Just what is a "Sportsmask"? It sounds like something everyone might want, not just folks trying to stay in shape during the age of Covid. The new mask, if you can get one, features three layers engineered for athletic performance. The first layer is a "spacer fabric" that stays off of the user's nose and mouth allowing for better airflow. The second layer is being referred to as "open-cell foam". This middle layer lets air flow, but not sweat, or any moisture. The third layer is the "UA Iso-Chill"... this layer is sort of kin to the original moisture wicking shirts that made Under Armour famous in the first place back in the 1990's. This last layer feels cool to the skin, and is treated with something called Protx2. Protx2 is a non-metal anti-microbial technology that inhibits the growth of bacteria.
The firm states that in testing, Protx2 kills the coronavirus. Hmm... maybe that's why they could not sell these masks fast enough.
What I Think
Technically, the stock formed a classic double bottom coming off of a significant downtrend. The pivot was formed close to $11.25 on May 1st. The problem for me right now is that the shares have recently failed in an attempt to move beyond that pivot and now appear to be struggling to hang on to their own 50 day SMA.

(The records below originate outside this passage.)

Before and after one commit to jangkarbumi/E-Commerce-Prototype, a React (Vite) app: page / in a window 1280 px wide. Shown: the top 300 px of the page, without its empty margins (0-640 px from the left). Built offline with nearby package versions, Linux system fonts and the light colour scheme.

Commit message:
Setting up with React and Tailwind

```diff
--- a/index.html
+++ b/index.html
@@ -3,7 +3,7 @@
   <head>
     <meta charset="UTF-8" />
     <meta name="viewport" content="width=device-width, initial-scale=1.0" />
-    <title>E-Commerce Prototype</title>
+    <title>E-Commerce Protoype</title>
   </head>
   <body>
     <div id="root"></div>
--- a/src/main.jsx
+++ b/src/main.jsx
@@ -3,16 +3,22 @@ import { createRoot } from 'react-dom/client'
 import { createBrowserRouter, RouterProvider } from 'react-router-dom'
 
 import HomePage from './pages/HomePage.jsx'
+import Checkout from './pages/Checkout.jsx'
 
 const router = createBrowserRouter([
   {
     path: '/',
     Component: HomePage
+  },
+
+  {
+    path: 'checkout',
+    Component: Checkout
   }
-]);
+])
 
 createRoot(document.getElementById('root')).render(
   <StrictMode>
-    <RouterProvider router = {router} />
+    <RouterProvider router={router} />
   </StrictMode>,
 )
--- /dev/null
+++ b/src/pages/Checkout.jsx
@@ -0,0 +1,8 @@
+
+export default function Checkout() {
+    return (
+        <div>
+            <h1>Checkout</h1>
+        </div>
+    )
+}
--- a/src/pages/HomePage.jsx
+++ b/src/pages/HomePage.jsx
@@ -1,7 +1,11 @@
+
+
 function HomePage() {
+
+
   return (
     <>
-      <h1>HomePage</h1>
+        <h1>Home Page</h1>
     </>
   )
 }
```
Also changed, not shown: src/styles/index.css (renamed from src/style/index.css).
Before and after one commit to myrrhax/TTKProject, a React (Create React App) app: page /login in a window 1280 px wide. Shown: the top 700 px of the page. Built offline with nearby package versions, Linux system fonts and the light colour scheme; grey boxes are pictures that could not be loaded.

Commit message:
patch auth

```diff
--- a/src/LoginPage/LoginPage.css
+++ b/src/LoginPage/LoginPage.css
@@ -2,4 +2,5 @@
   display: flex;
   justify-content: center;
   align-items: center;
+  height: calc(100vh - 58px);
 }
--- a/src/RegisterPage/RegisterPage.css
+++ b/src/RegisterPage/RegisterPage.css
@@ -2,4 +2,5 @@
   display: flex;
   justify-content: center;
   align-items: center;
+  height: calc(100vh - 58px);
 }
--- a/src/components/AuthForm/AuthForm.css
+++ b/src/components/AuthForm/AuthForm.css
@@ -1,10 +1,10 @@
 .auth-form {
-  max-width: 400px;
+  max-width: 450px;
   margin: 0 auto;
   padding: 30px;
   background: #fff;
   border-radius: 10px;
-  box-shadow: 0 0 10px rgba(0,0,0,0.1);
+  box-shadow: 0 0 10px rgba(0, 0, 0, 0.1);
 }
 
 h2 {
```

I think once an investor is satisfied that the $9.43 level stands, then one can think about speculation. A hot new product is a big deal, especially if it alleviates public fear. That said, they are out of stock and will be for another six weeks at least. That's all the time that the competition needs to catch up. If there is money to be made with this "Sportsmask", if there is real margin there, then how far behind can a Nike (NKE) be? How far behind can an Adidas (ADDDF) be?
Bottom line? I may go there, in small size, but just for a trade. I used to be an athlete. I would have really wanted one of those masks in these times. I really would have. In case you're wondering, UAA options tend to be a bit illiquid. Hence, the play has to be equity focused.